TASK PROMPT >> Your answer must be every line of the data that holds the string "ipsum".

EXTRACTED INFORMATION >>
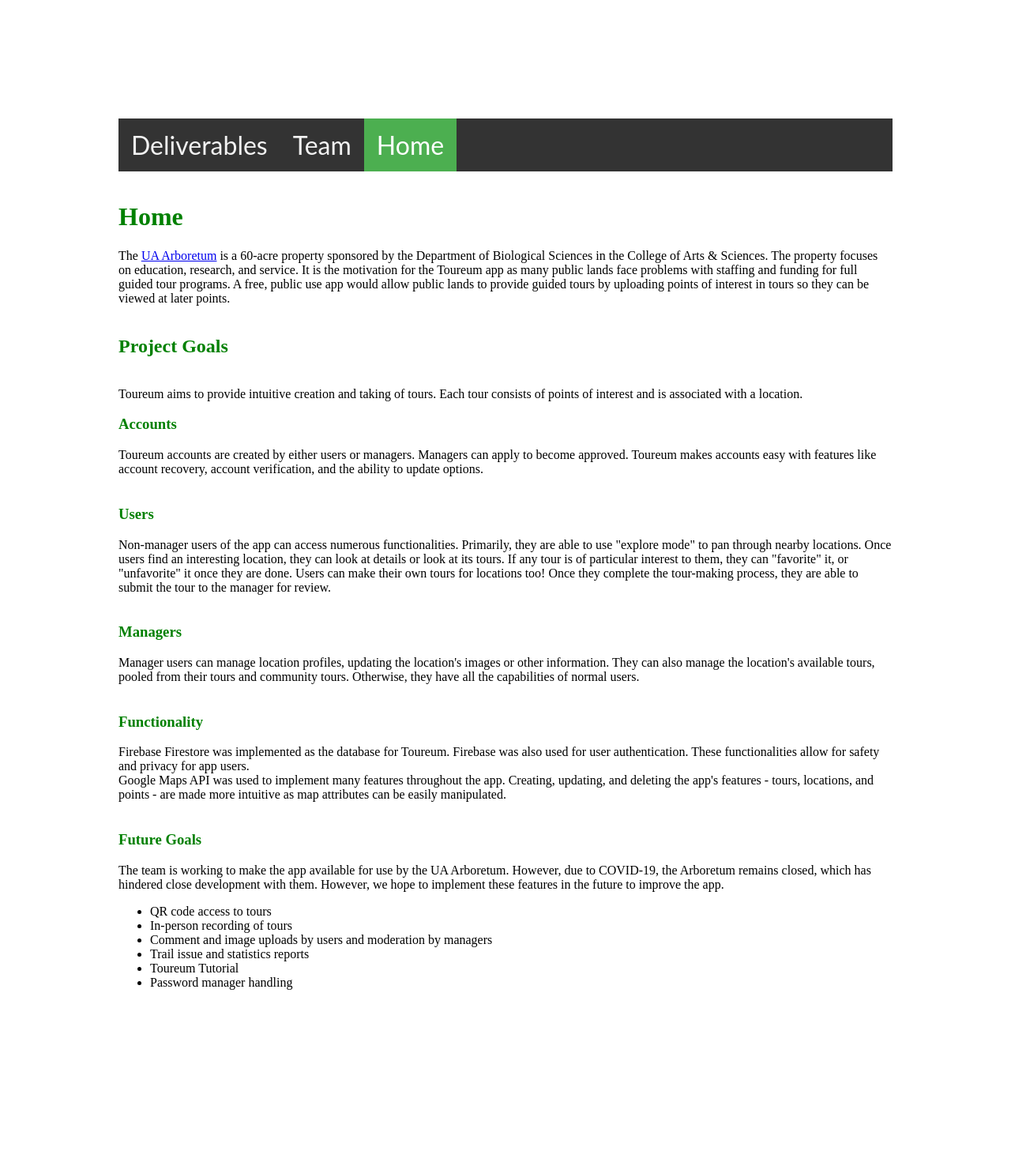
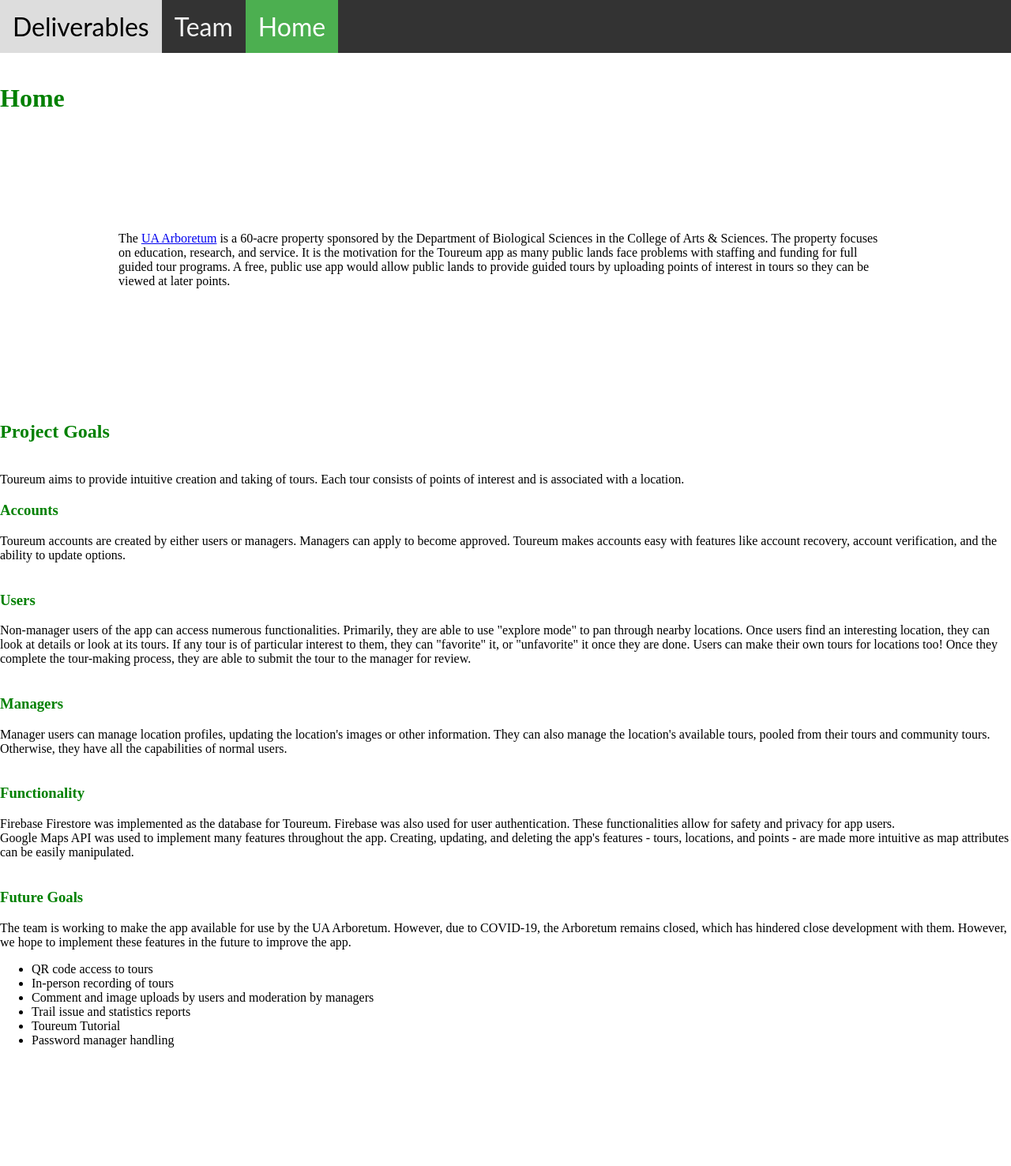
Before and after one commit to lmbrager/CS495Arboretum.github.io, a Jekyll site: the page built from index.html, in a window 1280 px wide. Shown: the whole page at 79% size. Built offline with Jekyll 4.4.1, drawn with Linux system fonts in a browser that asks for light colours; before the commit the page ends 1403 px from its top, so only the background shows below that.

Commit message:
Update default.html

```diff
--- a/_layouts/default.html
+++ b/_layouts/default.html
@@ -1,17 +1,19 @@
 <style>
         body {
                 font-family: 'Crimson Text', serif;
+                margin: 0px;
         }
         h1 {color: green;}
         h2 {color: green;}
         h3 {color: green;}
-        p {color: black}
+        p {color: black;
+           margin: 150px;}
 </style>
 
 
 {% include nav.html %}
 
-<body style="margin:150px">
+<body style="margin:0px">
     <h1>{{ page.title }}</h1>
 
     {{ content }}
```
--
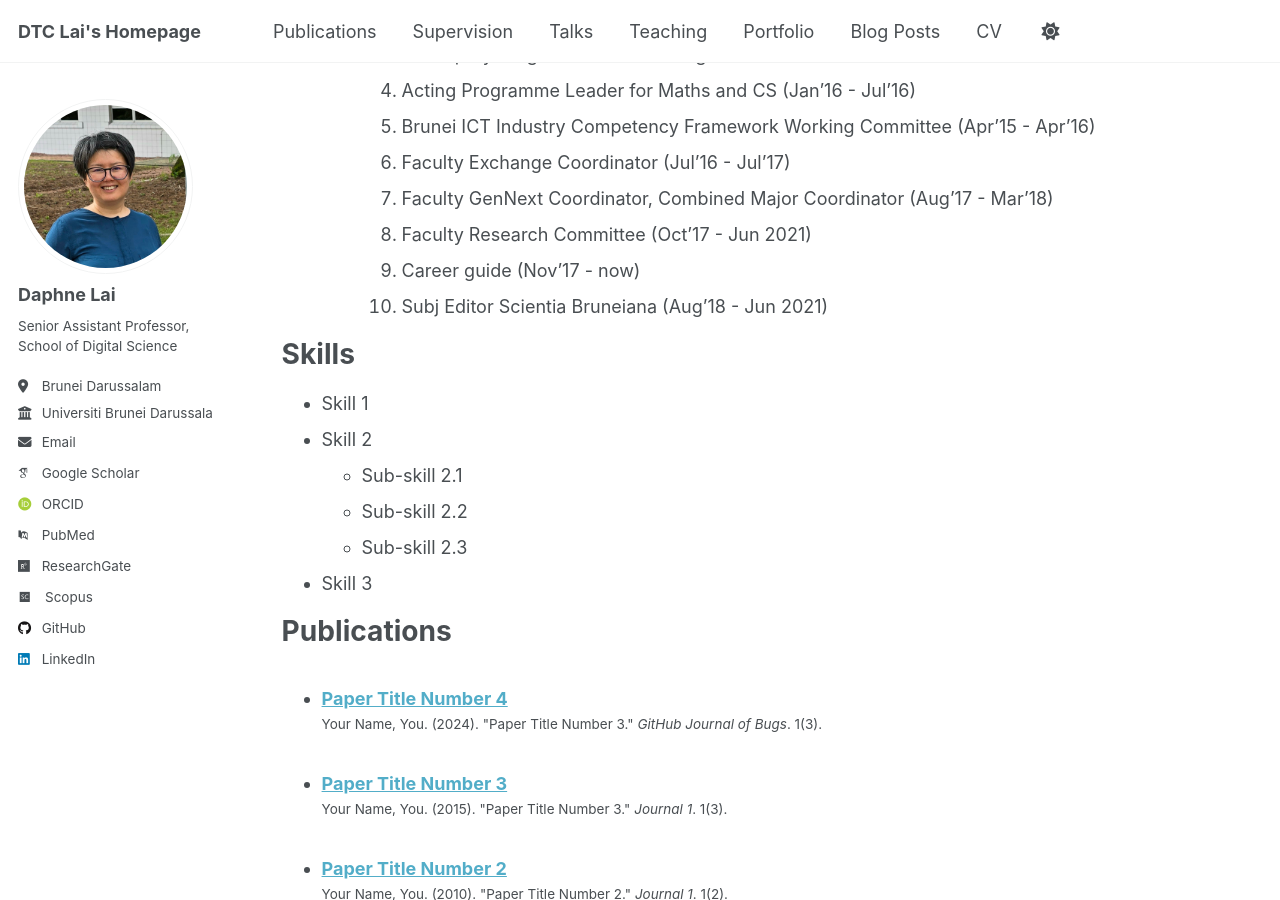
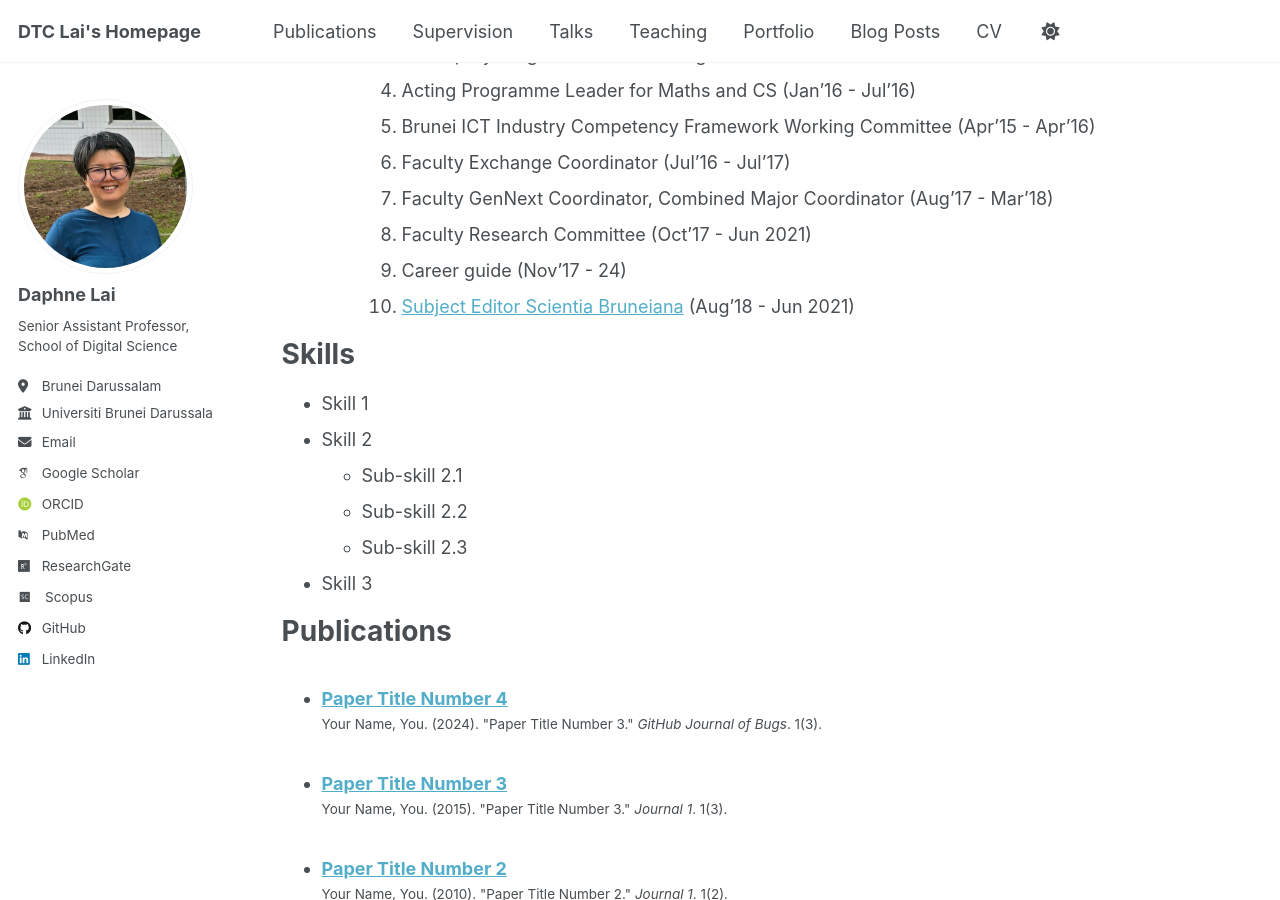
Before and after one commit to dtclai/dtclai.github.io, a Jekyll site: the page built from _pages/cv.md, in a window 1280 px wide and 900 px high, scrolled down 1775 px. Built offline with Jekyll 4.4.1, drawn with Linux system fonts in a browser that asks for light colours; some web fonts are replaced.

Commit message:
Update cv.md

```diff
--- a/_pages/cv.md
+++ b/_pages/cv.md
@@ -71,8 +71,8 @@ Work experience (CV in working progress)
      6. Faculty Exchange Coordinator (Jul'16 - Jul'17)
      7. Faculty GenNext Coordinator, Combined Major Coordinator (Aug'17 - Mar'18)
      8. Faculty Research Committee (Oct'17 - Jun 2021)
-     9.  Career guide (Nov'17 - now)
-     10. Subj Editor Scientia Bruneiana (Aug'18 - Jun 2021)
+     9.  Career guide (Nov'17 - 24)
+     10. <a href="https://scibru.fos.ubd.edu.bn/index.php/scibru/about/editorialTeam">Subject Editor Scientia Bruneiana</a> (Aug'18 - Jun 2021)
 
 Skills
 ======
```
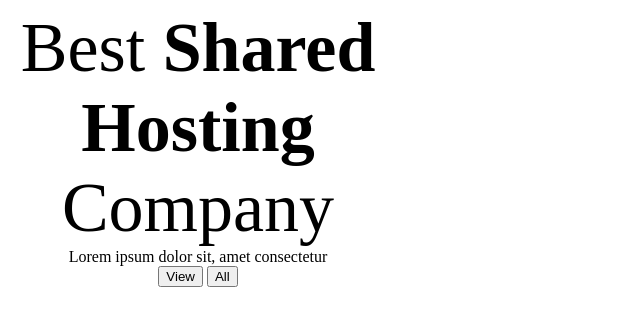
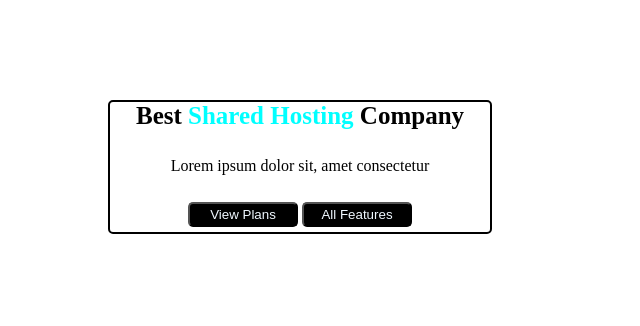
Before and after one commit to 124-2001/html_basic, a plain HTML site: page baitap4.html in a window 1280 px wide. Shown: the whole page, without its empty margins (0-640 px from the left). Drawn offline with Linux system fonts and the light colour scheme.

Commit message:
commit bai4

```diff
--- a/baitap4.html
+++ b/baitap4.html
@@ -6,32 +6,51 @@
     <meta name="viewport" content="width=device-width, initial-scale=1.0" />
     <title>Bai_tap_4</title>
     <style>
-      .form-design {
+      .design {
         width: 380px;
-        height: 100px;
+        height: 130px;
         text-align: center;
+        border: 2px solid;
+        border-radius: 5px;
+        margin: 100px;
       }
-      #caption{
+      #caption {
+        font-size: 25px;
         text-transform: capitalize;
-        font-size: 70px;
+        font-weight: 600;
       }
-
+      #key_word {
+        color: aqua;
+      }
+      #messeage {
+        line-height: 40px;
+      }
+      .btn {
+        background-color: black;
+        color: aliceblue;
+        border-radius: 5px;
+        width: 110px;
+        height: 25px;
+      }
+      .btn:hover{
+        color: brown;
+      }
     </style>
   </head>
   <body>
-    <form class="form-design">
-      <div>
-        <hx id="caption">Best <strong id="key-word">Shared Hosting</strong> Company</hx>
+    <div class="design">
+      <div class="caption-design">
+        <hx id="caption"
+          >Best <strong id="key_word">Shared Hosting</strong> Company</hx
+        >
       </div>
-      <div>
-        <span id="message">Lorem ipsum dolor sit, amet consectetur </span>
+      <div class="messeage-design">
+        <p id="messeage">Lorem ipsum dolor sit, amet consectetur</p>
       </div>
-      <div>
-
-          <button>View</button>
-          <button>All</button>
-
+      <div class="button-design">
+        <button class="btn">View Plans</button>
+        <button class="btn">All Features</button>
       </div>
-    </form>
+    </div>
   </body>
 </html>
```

YOUR SOLUTION >>
-        <span id="message">Lorem ipsum dolor sit, amet consectetur </span>
+        <p id="messeage">Lorem ipsum dolor sit, amet consectetur</p>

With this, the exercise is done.